J Am Acad Dermatol. 2013 Jun;68(6):913-25. doi: 10.1016/j.jaad.2012.12.953. Epub 2013 Feb 8.


Background: Clinical and histopathologic features of childhood melanoma are poorly characterized. Atypical clinical presentations and ambiguous microscopic findings may contribute to diagnostic delays.

Objectives: We sought to determine whether conventional ABCDE melanoma detection criteria (Asymmetry, Border irregularity, Color variegation, Diameter >6 mm, Evolution [any morphologic or symptomatic change in the lesion]) adequately detects pediatric melanoma and to evaluate clinicopathologic and outcome differences between younger and older children.

Methods: This was a retrospective study of children given the diagnosis of melanoma (N = 60) or ambiguous melanocytic tumors treated as melanoma (N = 10) before age 20 years from 1984 to 2009 at the University of California, San Francisco. Seventy patients were divided into 2 age groups: 0 to 10 years (N = 19, group A) and 11 to 19 years (N = 51, group B). Clinical, histopathologic, and outcomes data were collected. Main outcome measures were time from diagnosis to death and predictors of metastasis and death.

Results: In all, 60% of group A and 40% of group B children did not present with conventional ABCDE criteria.
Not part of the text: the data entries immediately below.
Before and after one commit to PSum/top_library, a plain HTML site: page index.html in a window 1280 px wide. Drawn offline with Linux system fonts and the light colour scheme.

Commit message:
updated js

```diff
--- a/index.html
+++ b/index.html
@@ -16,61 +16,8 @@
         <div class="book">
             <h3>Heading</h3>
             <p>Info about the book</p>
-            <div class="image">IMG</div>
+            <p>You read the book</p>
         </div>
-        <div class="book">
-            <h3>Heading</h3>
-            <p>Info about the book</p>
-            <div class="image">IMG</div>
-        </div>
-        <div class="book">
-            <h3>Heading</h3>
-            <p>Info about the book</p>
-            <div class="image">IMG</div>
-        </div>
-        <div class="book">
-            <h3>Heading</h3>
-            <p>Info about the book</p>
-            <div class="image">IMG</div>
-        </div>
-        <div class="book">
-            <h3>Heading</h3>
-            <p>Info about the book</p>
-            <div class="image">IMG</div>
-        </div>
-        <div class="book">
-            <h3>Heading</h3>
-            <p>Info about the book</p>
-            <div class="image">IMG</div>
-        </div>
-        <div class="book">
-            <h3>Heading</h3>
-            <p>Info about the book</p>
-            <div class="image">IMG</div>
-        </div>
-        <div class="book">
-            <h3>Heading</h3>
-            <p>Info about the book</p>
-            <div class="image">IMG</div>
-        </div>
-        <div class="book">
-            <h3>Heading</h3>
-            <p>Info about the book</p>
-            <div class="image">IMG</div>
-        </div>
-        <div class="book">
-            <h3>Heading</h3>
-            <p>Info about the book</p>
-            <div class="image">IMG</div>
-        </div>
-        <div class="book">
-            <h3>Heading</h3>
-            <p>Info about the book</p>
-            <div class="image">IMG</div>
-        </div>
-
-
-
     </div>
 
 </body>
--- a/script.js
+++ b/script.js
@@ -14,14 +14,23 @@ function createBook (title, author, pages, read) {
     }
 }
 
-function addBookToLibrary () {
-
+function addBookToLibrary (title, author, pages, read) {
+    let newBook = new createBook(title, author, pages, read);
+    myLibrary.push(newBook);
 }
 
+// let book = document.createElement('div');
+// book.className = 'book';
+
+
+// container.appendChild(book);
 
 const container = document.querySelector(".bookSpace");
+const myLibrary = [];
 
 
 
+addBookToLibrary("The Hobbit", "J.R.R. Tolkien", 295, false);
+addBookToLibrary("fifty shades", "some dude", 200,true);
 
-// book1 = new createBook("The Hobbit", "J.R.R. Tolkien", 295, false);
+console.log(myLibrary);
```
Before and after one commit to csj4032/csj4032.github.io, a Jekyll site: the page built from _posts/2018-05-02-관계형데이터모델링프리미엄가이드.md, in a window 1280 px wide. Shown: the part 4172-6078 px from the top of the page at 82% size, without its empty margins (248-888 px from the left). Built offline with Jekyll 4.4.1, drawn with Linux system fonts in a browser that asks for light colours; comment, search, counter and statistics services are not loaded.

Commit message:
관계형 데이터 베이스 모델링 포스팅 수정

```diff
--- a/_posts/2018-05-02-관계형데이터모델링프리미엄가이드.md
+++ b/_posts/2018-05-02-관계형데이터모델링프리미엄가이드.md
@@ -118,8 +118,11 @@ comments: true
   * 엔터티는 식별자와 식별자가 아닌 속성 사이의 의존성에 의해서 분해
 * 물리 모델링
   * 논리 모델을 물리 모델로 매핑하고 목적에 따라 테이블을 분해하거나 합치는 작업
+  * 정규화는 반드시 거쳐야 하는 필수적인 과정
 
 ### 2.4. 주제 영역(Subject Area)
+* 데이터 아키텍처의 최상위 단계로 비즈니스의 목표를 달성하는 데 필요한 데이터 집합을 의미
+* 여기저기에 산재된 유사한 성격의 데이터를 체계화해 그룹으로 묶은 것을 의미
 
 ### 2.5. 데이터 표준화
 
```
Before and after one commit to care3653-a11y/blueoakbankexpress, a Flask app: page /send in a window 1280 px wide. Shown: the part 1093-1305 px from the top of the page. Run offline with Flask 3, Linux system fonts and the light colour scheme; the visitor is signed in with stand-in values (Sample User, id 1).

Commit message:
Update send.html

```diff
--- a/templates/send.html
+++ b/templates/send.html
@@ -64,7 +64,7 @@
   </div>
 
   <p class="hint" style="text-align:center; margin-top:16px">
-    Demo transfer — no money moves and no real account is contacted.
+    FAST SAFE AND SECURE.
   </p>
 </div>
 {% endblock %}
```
Rather, amelanosis, bleeding, "bumps," uniform color, variable diameter, and de novo development were most common. Histopathological subtypes differed significantly between groups (P = .002). In all, 44% were histopathologically unclassifiable using current melanoma subtypes. Stage IIA disease or higher comprised 92% and 46% of groups A and B, respectively (P = .05). Ten patients died: 1 in group A and 9 in group B. Of these, 70% had amelanotic lesions, and 60% had at least 1 major risk factor. Breslow thickness predicted metastasis (adjusted odds ratio 12.8 [CI 1.4-115]).

Limitations: The retrospective design resulted in incomplete data capture.

Conclusion: Additional ABCD detection criteria (Amelanotic; Bleeding, Bump; Color uniformity; De novo, any Diameter) used together with conventional ABCDE criteria may facilitate earlier recognition and treatment of melanoma in children.

MeSH terms

  • Abbreviations as Topic*
  • Adolescent
  • Age Factors
  • Child
  • Cohort Studies
  • Female
  • Humans
  • Male
  • Melanoma / mortality
  • Melanoma / pathology*
  • Melanoma / secondary
  • Melanoma, Amelanotic / pathology
  • Nevus, Pigmented / pathology
  • Proportional Hazards Models
  • Retrospective Studies
  • Skin / pathology*
  • Skin Neoplasms / mortality
  • Skin Neoplasms / pathology*
  • Young Adult